*** Opening of RECORDED INFORMATION ***
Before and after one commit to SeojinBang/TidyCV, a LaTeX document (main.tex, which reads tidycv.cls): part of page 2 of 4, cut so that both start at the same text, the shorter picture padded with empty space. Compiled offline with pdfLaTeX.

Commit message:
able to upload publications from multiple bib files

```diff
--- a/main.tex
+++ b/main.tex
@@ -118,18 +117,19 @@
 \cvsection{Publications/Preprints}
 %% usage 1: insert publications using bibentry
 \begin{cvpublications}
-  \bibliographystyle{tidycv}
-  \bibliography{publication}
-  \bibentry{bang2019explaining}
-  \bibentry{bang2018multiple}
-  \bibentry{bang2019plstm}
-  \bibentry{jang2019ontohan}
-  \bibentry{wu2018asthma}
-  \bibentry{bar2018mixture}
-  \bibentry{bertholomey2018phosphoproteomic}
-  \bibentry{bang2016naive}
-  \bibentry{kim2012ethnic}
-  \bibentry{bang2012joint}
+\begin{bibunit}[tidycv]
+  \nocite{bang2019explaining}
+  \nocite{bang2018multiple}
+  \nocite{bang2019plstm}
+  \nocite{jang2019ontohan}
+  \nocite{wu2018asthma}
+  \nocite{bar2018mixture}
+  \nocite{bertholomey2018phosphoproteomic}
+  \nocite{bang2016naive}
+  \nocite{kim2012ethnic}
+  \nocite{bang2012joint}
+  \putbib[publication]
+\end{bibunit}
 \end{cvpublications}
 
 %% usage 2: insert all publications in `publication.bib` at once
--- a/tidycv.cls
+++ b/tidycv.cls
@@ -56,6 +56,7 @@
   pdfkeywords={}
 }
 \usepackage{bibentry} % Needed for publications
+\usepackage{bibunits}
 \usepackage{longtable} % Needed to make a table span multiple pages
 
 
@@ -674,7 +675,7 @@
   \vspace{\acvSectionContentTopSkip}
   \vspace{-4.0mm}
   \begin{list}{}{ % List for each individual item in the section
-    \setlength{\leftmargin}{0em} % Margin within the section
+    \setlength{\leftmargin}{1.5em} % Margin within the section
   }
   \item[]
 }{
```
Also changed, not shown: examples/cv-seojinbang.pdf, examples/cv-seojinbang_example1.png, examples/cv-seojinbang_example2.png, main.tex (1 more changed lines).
*** Close of RECORDED INFORMATION ***
*** Opening of RECORDED INFORMATION ***
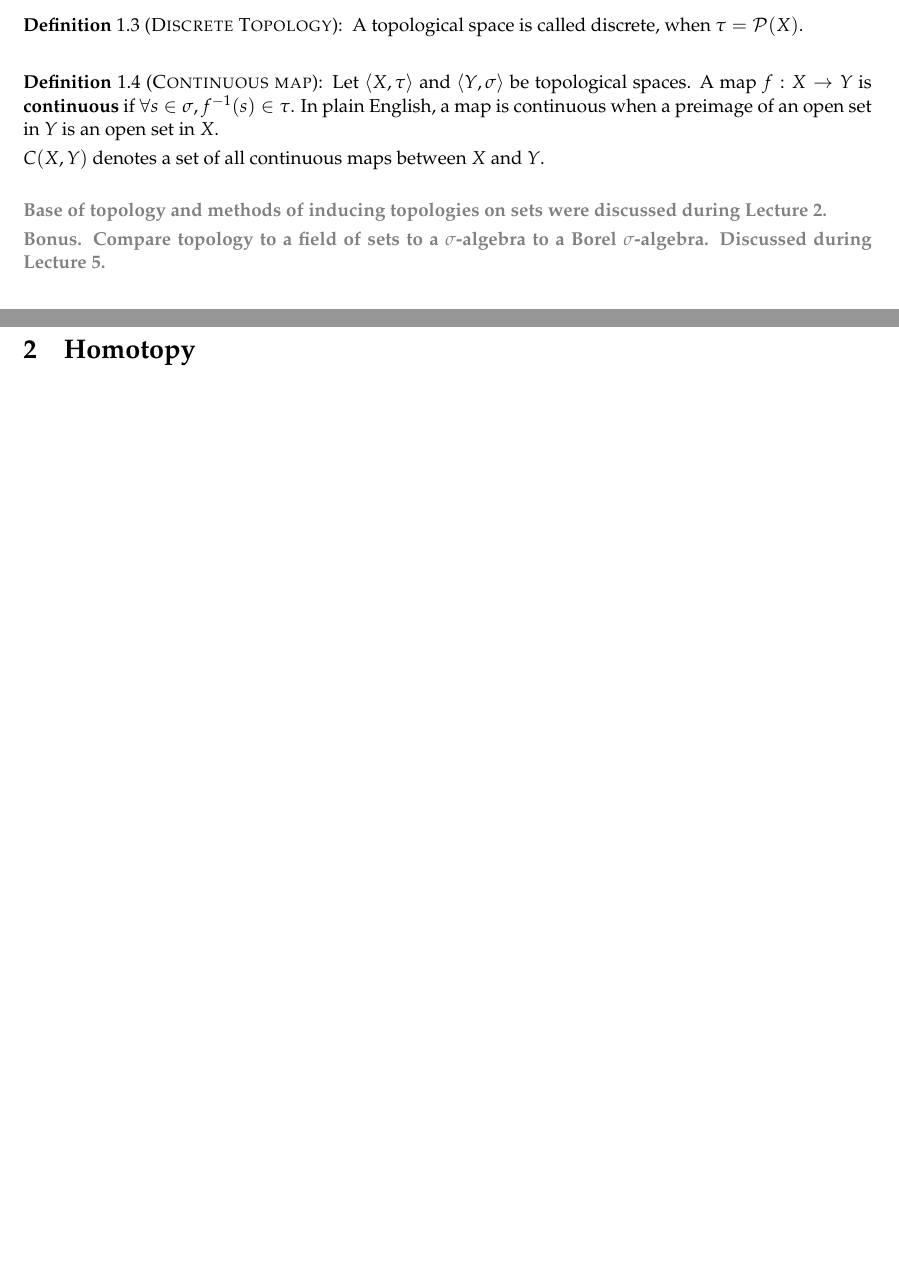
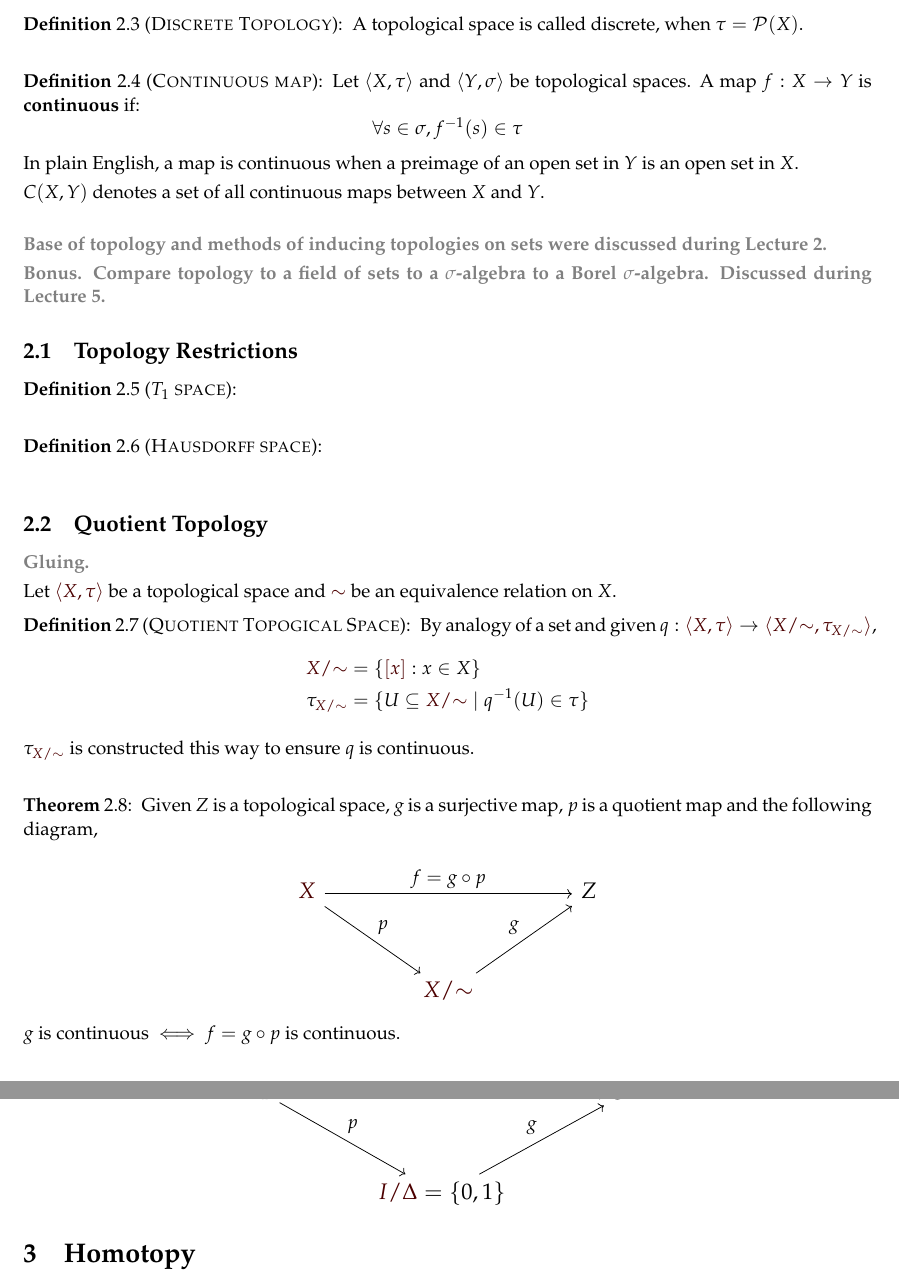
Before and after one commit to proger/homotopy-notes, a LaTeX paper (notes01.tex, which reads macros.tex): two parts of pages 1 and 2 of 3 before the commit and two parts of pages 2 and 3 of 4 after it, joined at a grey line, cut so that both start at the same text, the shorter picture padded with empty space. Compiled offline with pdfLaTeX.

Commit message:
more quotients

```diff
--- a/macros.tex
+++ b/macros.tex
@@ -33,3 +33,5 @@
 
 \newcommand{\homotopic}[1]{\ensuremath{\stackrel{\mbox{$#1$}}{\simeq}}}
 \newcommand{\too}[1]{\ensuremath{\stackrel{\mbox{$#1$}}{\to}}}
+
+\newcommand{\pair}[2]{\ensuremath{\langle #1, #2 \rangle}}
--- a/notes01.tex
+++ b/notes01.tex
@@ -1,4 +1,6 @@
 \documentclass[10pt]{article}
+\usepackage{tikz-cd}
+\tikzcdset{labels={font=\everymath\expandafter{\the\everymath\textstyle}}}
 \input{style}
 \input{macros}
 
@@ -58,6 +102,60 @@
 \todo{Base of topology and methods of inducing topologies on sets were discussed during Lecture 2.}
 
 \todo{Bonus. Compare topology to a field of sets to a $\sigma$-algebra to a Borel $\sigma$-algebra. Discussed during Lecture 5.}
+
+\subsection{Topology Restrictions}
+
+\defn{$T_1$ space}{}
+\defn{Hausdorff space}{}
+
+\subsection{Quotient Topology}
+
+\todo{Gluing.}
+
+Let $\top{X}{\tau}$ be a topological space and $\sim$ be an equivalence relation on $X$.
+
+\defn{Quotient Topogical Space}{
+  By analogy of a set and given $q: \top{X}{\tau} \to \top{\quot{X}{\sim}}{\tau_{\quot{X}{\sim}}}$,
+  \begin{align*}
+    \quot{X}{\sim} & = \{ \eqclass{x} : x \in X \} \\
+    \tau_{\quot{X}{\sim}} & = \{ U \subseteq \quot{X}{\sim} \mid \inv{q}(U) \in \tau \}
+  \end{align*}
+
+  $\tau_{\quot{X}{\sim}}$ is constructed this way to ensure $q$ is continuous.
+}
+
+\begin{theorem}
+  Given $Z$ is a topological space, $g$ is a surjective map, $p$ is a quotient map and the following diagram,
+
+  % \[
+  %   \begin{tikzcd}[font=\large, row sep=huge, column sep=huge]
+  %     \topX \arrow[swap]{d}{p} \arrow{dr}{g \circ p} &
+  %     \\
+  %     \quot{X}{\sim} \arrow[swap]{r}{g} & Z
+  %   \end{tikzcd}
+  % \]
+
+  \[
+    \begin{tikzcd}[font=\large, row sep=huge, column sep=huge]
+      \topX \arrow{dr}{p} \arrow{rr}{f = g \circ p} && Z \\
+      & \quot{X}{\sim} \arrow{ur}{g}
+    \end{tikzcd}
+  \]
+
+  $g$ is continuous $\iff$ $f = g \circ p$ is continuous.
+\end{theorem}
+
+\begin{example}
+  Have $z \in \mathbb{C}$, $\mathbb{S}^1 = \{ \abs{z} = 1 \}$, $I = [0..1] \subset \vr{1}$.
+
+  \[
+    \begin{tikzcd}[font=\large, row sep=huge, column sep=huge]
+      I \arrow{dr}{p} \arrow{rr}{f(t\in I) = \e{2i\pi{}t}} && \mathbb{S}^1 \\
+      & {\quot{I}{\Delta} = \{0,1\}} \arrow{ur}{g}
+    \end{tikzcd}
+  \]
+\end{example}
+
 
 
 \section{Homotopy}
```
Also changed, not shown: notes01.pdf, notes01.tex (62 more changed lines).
*** Close of RECORDED INFORMATION ***
*** Opening of RECORDED INFORMATION ***
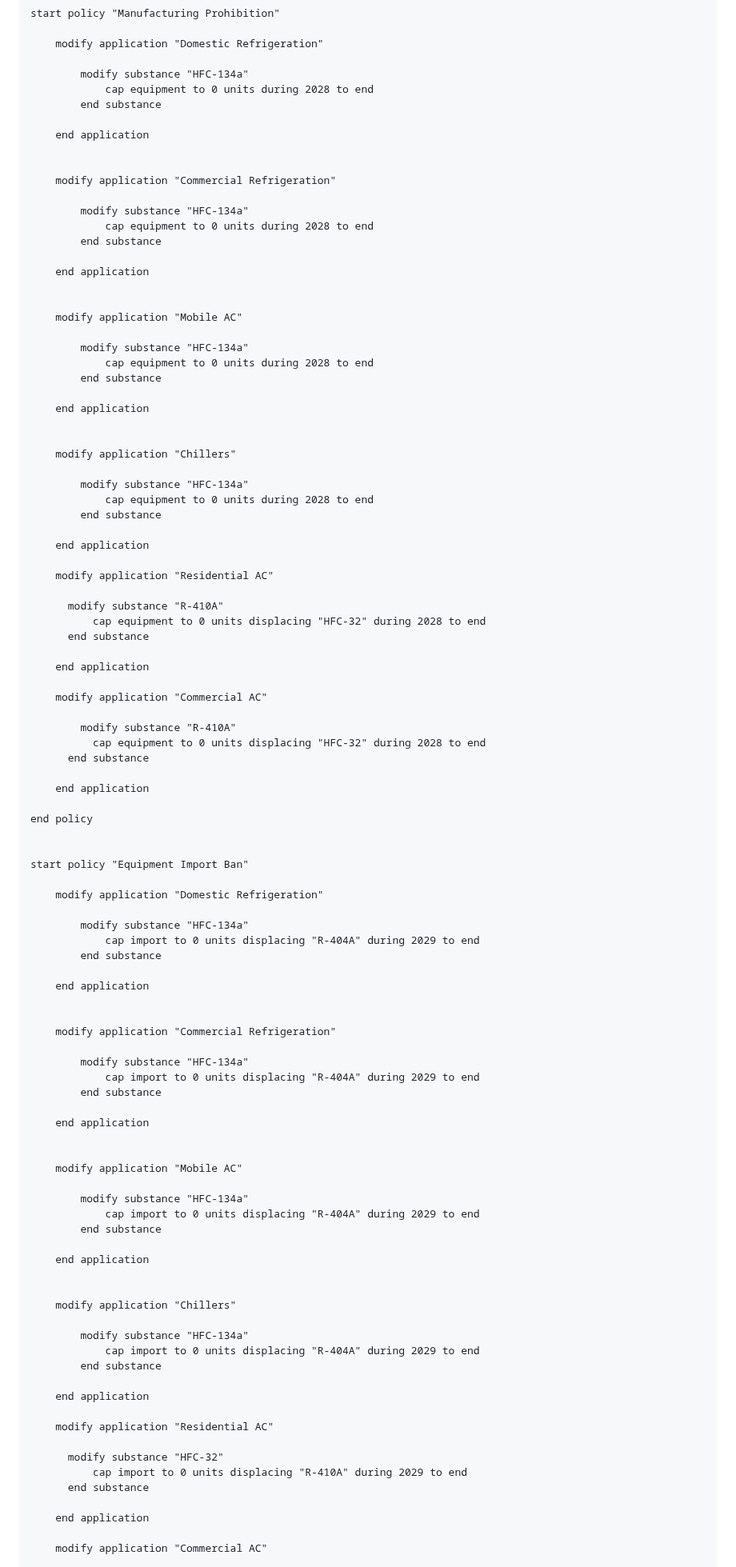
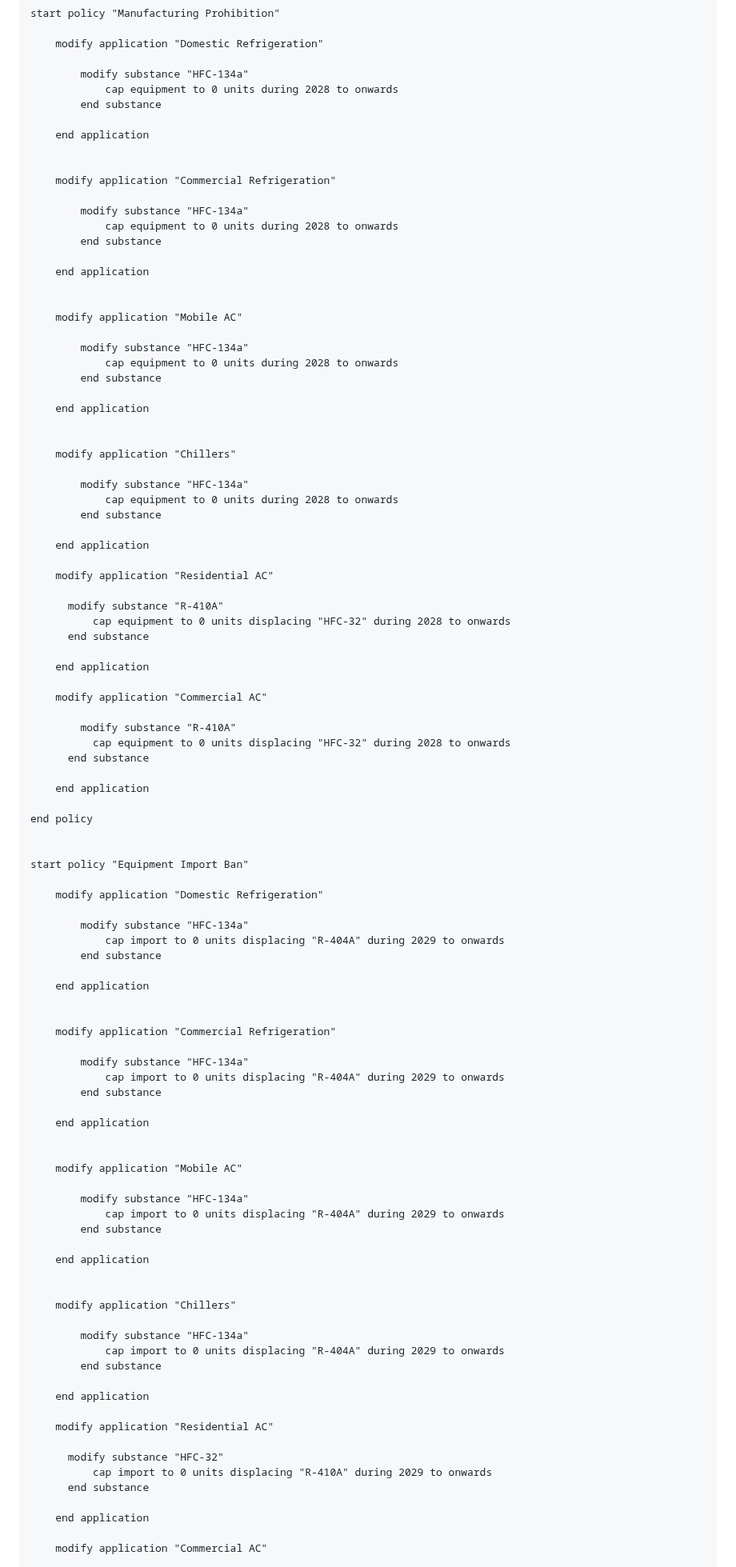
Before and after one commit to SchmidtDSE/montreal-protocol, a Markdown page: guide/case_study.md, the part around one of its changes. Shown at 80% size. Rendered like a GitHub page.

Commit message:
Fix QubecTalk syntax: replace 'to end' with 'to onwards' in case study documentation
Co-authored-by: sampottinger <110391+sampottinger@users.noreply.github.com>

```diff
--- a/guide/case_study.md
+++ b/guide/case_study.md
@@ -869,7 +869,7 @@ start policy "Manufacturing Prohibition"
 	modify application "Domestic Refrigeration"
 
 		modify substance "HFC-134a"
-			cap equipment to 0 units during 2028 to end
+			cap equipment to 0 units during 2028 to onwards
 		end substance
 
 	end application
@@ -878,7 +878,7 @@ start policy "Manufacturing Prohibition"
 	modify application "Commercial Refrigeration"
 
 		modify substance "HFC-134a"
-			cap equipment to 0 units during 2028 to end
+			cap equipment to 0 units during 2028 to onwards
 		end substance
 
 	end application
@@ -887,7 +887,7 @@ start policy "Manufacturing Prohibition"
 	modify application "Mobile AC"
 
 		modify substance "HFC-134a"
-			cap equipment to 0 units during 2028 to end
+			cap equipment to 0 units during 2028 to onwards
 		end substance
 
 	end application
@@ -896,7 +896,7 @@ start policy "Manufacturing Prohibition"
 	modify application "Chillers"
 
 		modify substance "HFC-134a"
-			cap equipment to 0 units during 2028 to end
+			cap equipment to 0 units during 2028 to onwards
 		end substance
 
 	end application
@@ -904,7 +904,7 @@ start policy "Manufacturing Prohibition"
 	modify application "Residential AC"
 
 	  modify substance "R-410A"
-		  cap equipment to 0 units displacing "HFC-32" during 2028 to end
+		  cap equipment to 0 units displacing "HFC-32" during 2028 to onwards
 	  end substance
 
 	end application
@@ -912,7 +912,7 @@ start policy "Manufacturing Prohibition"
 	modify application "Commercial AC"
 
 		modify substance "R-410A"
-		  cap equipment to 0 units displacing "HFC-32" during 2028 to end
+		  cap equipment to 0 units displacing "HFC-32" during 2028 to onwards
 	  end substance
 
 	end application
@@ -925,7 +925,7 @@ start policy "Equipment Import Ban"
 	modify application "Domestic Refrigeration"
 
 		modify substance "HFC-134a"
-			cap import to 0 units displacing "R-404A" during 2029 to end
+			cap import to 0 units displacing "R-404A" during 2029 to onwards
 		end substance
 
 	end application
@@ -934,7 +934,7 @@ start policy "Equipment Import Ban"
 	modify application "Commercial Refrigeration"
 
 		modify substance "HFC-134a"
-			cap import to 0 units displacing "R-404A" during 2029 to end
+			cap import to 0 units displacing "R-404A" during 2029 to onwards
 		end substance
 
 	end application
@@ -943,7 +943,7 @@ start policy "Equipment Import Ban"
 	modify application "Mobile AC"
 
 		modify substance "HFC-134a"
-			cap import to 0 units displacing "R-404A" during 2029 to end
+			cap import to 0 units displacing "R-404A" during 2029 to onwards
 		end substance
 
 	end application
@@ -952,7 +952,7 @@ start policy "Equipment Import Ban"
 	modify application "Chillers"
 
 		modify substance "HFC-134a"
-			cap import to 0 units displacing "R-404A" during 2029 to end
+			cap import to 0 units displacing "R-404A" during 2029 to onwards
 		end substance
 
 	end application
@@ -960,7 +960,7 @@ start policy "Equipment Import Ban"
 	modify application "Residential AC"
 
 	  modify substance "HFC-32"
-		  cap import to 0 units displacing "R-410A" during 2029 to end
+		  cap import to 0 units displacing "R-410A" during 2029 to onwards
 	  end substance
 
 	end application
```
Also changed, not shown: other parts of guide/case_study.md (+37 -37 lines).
*** Close of RECORDED INFORMATION ***
§ **YOUR TASK**
Filter the records, keeping only lines that contain "circ", and show those lines.

§ **RESULT FOR THIS TASK**
+  %     \topX \arrow[swap]{d}{p} \arrow{dr}{g \circ p} &
+      \topX \arrow{dr}{p} \arrow{rr}{f = g \circ p} && Z \\
+  $g$ is continuous $\iff$ $f = g \circ p$ is continuous.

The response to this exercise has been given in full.